As soon as the Earl returned, the process was revived against him. His. wife also was proceeded against. Their case was reported to the Assembly, whicli demanded the delivery of the Earl’s children, in order that they might, be educated in the Presbyterian faith. As late as the year 1647, the Commission of the General Assembly was still “ dealing ” with the Earl and his-Countess. On July 8 in that year, it directed the Presbytery of Edinburgh to confer with him as long as he remained in Edinburgh, and “ if he go to his house in the countrie,” it recommended the Presbytery of Paisley to deal with him there. Finally, in the year 1649, he was excommunicated by the Assembly and ordered to transport himself out of the kingdom, and the sentence being enforced, he sold the lordship of Paisley to the Earl of Angus, and went abroad to escape his spiritual tormentors, and to live in peace.

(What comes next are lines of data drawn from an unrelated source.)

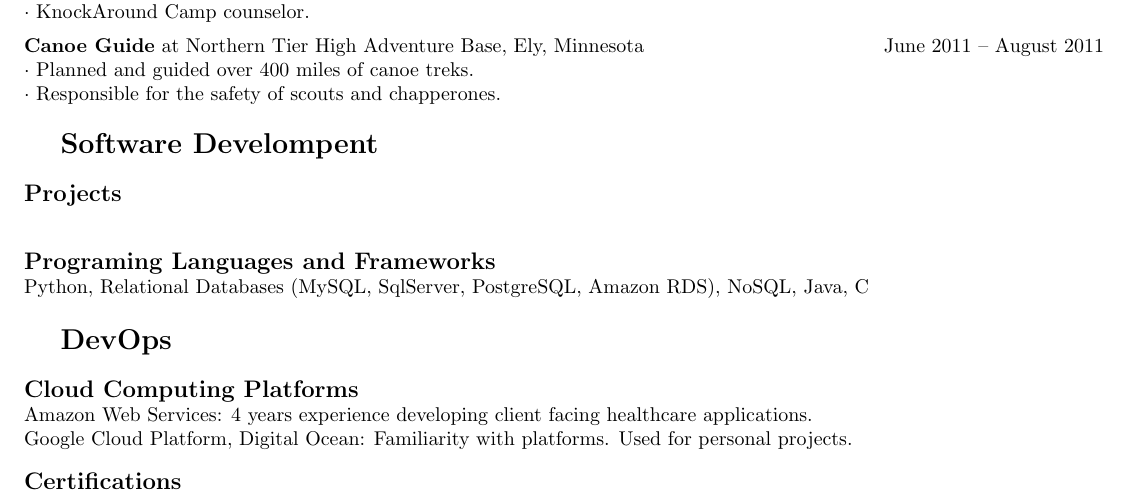
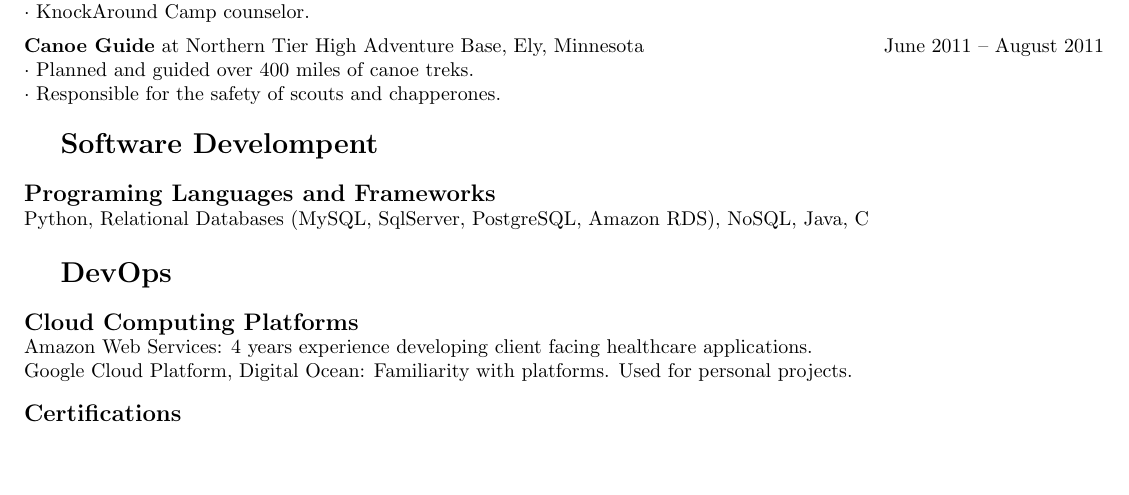
Before and after one commit to ericdweise/resume, a LaTeX CV (curriculum-vitae.tex, which reads sections/software-development.tex): part of page 1 of 3, cut so that both start at the same text, the shorter picture padded with empty space. Compiled offline with pdfLaTeX.

Commit message:
Removed empty subsections from software developments

```diff
--- a/sections/software-development.tex
+++ b/sections/software-development.tex
@@ -1,6 +1,6 @@
 \section{Software Develompent}
 
-\subsection{Projects}
+% \subsection{Projects}
 % TODO: Add some projects here
 
 \subsection{Programing Languages and Frameworks}
```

Lord and Lady Semple, and many others of different ranks, were similarly “ dealt” with by the Presbytery, though not to the same length. Some, after being “ dealt ” with for a while, made a real or feigned conversion ; others were excommunicated or fled ; and others, after tasting the bitterness of excommunication, which involved social and religious ostracism or, to use the modern term, boycotting, craved to be reconciled, which they usually were, after suffering certain pains and penalties.

One case deserves to be particularly mentioned. It was extremely harsh, and the closing scene of it must have aroused strange feelings in the minds of' those who beheld it. Margaret Hamilton, “ the Goodwife of Ferguslie,” was-suspected of Popish leanings. So was her sister Bessie. Bessie boldly defied the Brethren, and was soon excommunicated. Margaret was of a different temper, and withal in poor health. For a long time she resisted all the efforts of her minister, Mr. Henry Calvert, and others, to get her to submit. Her chief excuse was that she was unable, though willing, to attend the Kirk of" Paisley. Doctors’ certificates were produced testifying as to her inability to attend. Her husband pled for her. Commissioners from the Presbytery visited her again and again. They prayed with her, catechized her, and-instructed her. At last the Brethren were satisfied as to her orthodoxy. This, however, was not enough. In their zeal and fanaticism they became foolish. Nothing would please them but that this brand plucked from the burning should be publicly exhibited. The poor woman could not walk she could not bear to be jolted over such roads as then existed between the Kirk of Paisley and Blackstone, where she was living. The only way of getting her to the church was to carry her on a bed. And carried on a bed she was. All the way from Blackstone to the Paisley Kirk, a distance of about four miles, this strange procession moved at a funereal pace. Arrived at the kirk, the bed with its living burden was carried down the aisle, and deposited in “ the most patent part of the church,” probably on the very spot where Mr. Andro Knox had formerly done penance. And all to the glory of a few men whose fanaticism had deprived them of their common-sense, and who, in so using an invalid, believed they were doing glory to God.

The Presbytery had other duties to discharge, but the suppression of Catholicism was the one which engrossed the most of their time and attention. That the Brethren did something towards the purification of the morals of the people may probably be admitted, but that they did much towards making the people Protestant and Presbyterian may be doubted. The prime agents in making the country a thoroughly Presbyterian country were the arbitrary and tyrannical proceedings of Charles I. and his two sons, who succeeded him upon the throne.


Return to Book Index Page

 


This comment system requires you to be logged in through either a Disqus account or an account you already have with Google, Twitter, Facebook or Yahoo. In the event you don't have an account with any of these companies then you can create an account with Disqus. All comments are moderated so they won't display until the moderator has approved your comment.

comments powered by Disqus

Quantcast